Lots and lots of spices - too many to list. Check your local health food store in the bulk spice section - spices are a fraction of the cost of even the cheapest store-bought jarred spices. This should also include garlic, a staple in our house. (There are 65 heads of garlic about 6" tall in my garden right now. This pleases me.) And we used organic, unrefined sea salt in cooking, baking, and at the table.

In the baking cupboard:
Baking powder (aluminum free)
Baking soda
Cocoa powder
Yeast (in the freezer)
Cream of tartar
Need to buy arrowroot to experiment with.
Brown sugar (hoping to run out so I can try making it.)
Powdered sugar (to mix with the shortening twice a year for frosting.)

In the fridge:
dijon mustard
regular mustard
naturally fermented soy sauce
ketchup (Heinz. I'm waiting to run out so I can make some from scratch.)
Worcestershire sauce (because we love it on steak, and I haven't found a reasonable healthy replacement for it yet. And with two elk and a deer in the freezer, we eat a lot of steak.)

Dried coconut
Dried fruit/berry mix (my kids think these are fruit snacks. Please don't tell them otherwise.)
Dates (a favorite snack, also good in oatmeal, granola or baked in cookies or muffins.)

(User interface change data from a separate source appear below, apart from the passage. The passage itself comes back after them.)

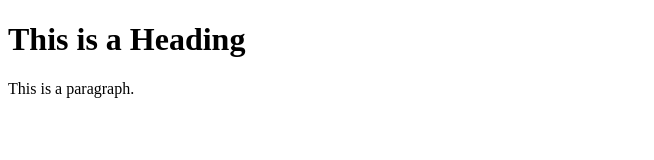
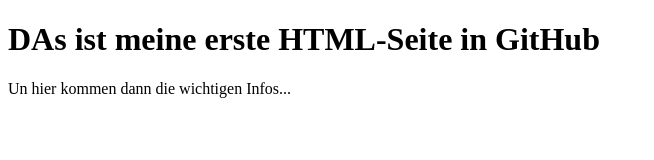
Before and after one commit to lalbaum/myPage, a plain HTML site: page index.html in a window 1280 px wide. Shown: the whole page, without its empty margins (0-654 px from the left). Drawn offline with Linux system fonts and the light colour scheme.

Commit message:
Update index.html

```diff
--- a/index.html
+++ b/index.html
@@ -5,8 +5,8 @@
 </head>
 <body>
 
-<h1>This is a Heading</h1>
-<p>This is a paragraph.</p>
+<h1>DAs ist meine erste HTML-Seite in GitHub</h1>
+<p>Un hier kommen dann die wichtigen Infos...</p>
 
 </body>
 </html>
```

What isn't comprised of vegetables, fruits and meats is comprised of almost entirely the above ingredients. That seems like an incredibly long list, but it's not unbearable. As I run out of those staples, I jot them down on the list on the fridge so I know to replace them. If I get down to less than three sacks of flour, I start to panic. I keep a back stock of some of those things in the linen closet-turned pantry in our bedroom. If I find something on sale that won't expire, I buy as much as I can feasibly store. A big part of healthier eating though, is eating foods that *do expire. It's a hard thing to overcome after years of being raised on food that's so smothered in preservatives that it could never go stale or rot.

There are still random things in the pantry that I didn't include in this list because they're things that have been there a long time, and that I won't be replacing. Things like that long-forgotten can of cream of chicken soup that keeps getting shoved to the back of the cupboard. Or the hoisin sauce in the fridge that I bought for a recipe one time. The above list is just the basics, the things I use often and keep buying more of as they run out.

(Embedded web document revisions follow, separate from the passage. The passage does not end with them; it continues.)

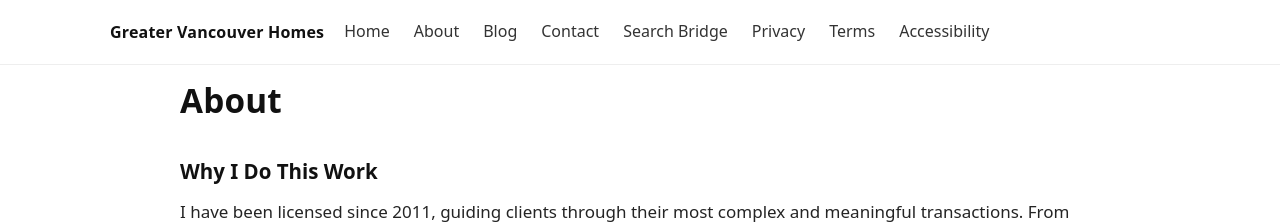
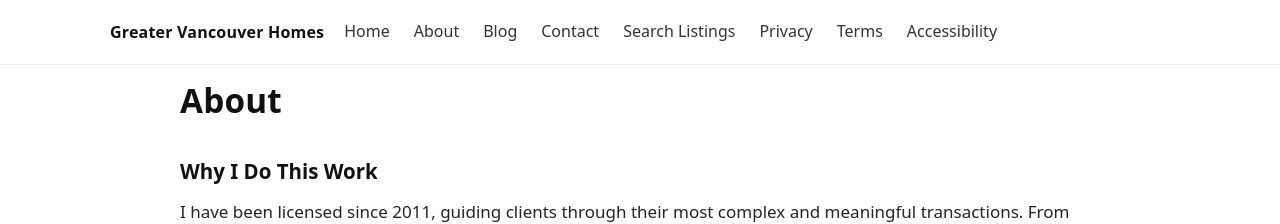
Before and after one commit to gvancouverhomes/gvancouverhomes.github.io, a Jekyll site: the page built from about.md, in a window 1280 px wide. Shown: the top 224 px of the page. Built offline with Jekyll 4.4.1, drawn with Linux system fonts in a browser that asks for light colours.

Commit message:
Update header.html

```diff
--- a/_includes/header.html
+++ b/_includes/header.html
@@ -9,7 +9,7 @@
         <li class="{% if page.url == '/about/' %}active{% endif %}"><a href="/about/">About</a></li>
         <li class="{% if page.url == '/blog/' or page.url contains '/blog/' %}active{% endif %}"><a href="/blog/">Blog</a></li>
         <li class="{% if page.url == '/contact/' %}active{% endif %}"><a href="/contact/">Contact</a></li>
-        <li class="{% if page.url == '/search-bridge/' %}active{% endif %}"><a href="/search-bridge/">Search Bridge</a></li>
+        <li class="{% if page.url == '/search-bridge/' %}active{% endif %}"><a href="/search-bridge/">Search Listings</a></li>
         <li class="{% if page.url == '/privacy/' %}active{% endif %}"><a href="/privacy/">Privacy</a></li>
         <li class="{% if page.url == '/terms/' %}active{% endif %}"><a href="/terms/">Terms</a></li>
         <li class="{% if page.url == '/accessibility/' %}active{% endif %}"><a href="/accessibility/">Accessibility</a></li>
```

So is there anything great that I'm missing out on? Would love to hear some suggestions on other things to add to the list!


Dani said...

I have a question. Do you have anything stored in the event that you have an emergency? Like, easy to throw together stuff if you don't have electric or can't use your stove of whatever? I'm just curious. I don't keep processed foods in the house either, but I'm wondering if I should keep a small box of it in the back of the cabinets in the event that we aren't able to cook like normal.

Julie said...

Hmm. We don't really have the usual "emergency foods" like vienna sausages and granola bars. Much of what we have in our pantry (rice, grains, oatmeal, etc.) could be easily cooked in a pot of boiling water, which we'd have access to either on the grill, a fire in our fire pit, or our camp stoves. And a lot of it - like dried fruits, nuts, granola, etc. can be eaten as is.
Losing electricity is pretty rare around here, and it's never lasted longer than half an hour or so. Thankfully I've had enough experience cooking dinner on a campfire, and we've got all the supplies we'd need for that. And there are usually enough breads, muffins, cookies, etc. on hand to keep us satiated for a time.
Good question - one I've been tossing around a bit for awhile since much of our food is perishable now.
There are also enough home-canned goods in the pantry that we could use those to help supplement our meals - fruits, sauces and jams, etc.
I might have to turn this into a blog subject, thanks Dani!